Former Microsoft engineers, including Bingers, launch Highspot to tackle enterprise search using machine learning.
A team of former Microsoft execs and engineers have launched Highspot
, a startup with a new cloud knowledge management
service that helps organizations capture, share, and cultivate their most valuable working knowledge via machine learning
Highspot’s chief scientist, Paul Viola, ran the core data science team for Microsoft’s Bing
search engine and helped it to pull even with Google in many measurements of search relevance during his tenure. Viola described himself to eWEEK
as a "machine learning geek."
In a blog post
about the company’s launch, Highspot's CEO Robert Wahbe, who was corporate vice president of product management for the Server and Tools Division at Microsoft, said the inspiration for Highspot came from its founders' collective frustration that their previous organizations had the potential to be much more effective if they "only knew what they knew."
"We spent a ton of time and money producing content, and what came clear to me was that people are not able to find the content they are looking for when they need it," Wahbe told eWEEK
. Wahbe cited a Forrester study that says there is a knowledge gap where the failure rate for not finding the information users are looking for is 56 percent, while the process of looking for the information wastes up to 12 percent of users' time.

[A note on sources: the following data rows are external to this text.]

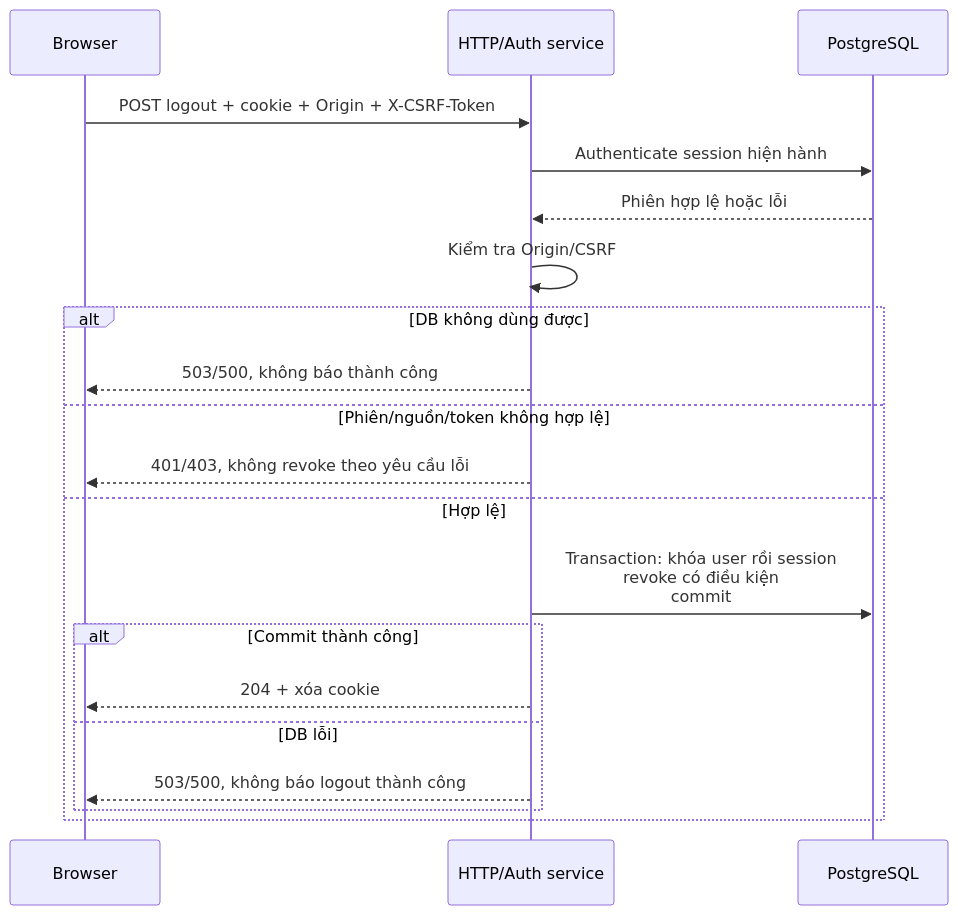
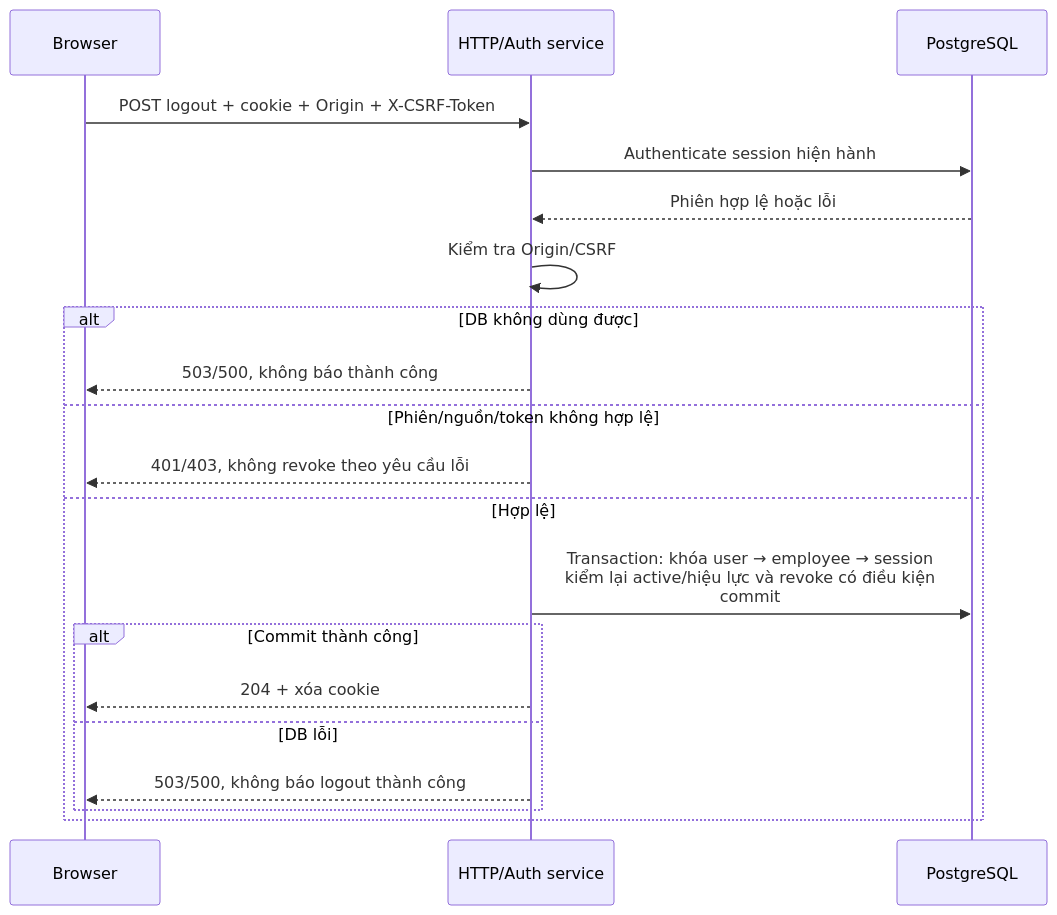
Before and after one commit to mingquanjp/prj-manage-system: the fourth of 5 diagrams in docs/proposals/backend-auth-session.md, drawn with Mermaid. The commit also changed other lines of this file and 5 other files, not shown here.

````diff
--- a/docs/proposals/backend-auth-session.md
+++ b/docs/proposals/backend-auth-session.md
@@ -533,22 +535,22 @@
 ```mermaid
 sequenceDiagram
   participant B as Browser
   participant H as HTTP/Auth service
   participant D as PostgreSQL
   B->>H: POST logout + cookie + Origin + X-CSRF-Token
   H->>D: Authenticate session hiện hành
   D-->>H: Phiên hợp lệ hoặc lỗi
   H->>H: Kiểm tra Origin/CSRF
   alt DB không dùng được
     H-->>B: 503/500, không báo thành công
   else Phiên/nguồn/token không hợp lệ
     H-->>B: 401/403, không revoke theo yêu cầu lỗi
   else Hợp lệ
-    H->>D: Transaction: khóa user rồi session<br/> revoke có điều kiện<br/> commit
+    H->>D: Transaction: khóa user → employee → session<br/> kiểm lại active/hiệu lực và revoke có điều kiện<br/> commit
     alt Commit thành công
       H-->>B: 204 + xóa cookie
     else DB lỗi
       H-->>B: 503/500, không báo logout thành công
     end
   end
 ```
````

According to Wahbe, "The information existed to make the organizations smarter, but it simply wasn't available to the people who needed it, when they needed it. Some of this vital working knowledge was formal, such as documents and presentations about a new product launch, while other was more informal such as the fruits of hard-won experience. But regardless of whether formal or informal, most organizations really struggle to capture, share, and cultivate the collective working knowledge of the organization."
He said this is particularly true for frontier functions like engineering, marketing, and sales that operate at the edge of institutional knowledge. "They have an insatiable demand for the latest and greatest information to win the next deal, fend off competitors, captivate customers and inspire innovation," he said. "As often as not, the information they need to win the day exists, it just isn't available when it matters."
Wahbe said Highspot is following the lead of existing Internet solutions like Google, Amazon and Pinterest. "They all use similar pioneer techniques to connect people with information–they use machine learning," he said. "Compare those Internet solutions to existing enterprise search solutions for business. They don't use machine learning, they use tags. However, tags get less and less correct and less and less relevant over time."
The Highspot approach to enterprise search is based on four pillars: to leverage approachable consumer user experiences, to build a comprehensive knowledge graph, to increase relevance through machine learning, and to deliver it all as a modern cloud service.
"To effectively 'know what you know,' Highspot must cast the broadest possible net for information, and gracefully incorporate content wherever it is created, whatever its type, and wherever it is consumed," Wahbe said in his post. "We are committed to integrate with information wherever it resides, including widely used platforms such as Office 365, Google Apps, Box, Dropbox, and Salesforce as well as information types as diverse as documents, presentations, spreadsheets, images, videos, audio, news feeds and news alerts."
Highspot leverages familiar consumer Web experiences and it increases relevance through advanced machine learning. The machine learning platform delivers highly relevant results that get even more relevant over time, Wahbe said.
With machine learning, as people use Highspot the knowledge graph
gets smarter. Highspot enables users to organize information in "Spots," which are collections of related content. "Spots are the main ways we organize knowledge," Wahbe said.
The Highspot knowledge graph represents all people and all items in an organization and all the relationships between them. The knowledge graph factors in observed facts such as geography, views, likes and follows, as well as learned facts such as influence, similarity, trending and interest, Viola said.
"I try to put things in front of you that will be of value to you," he noted.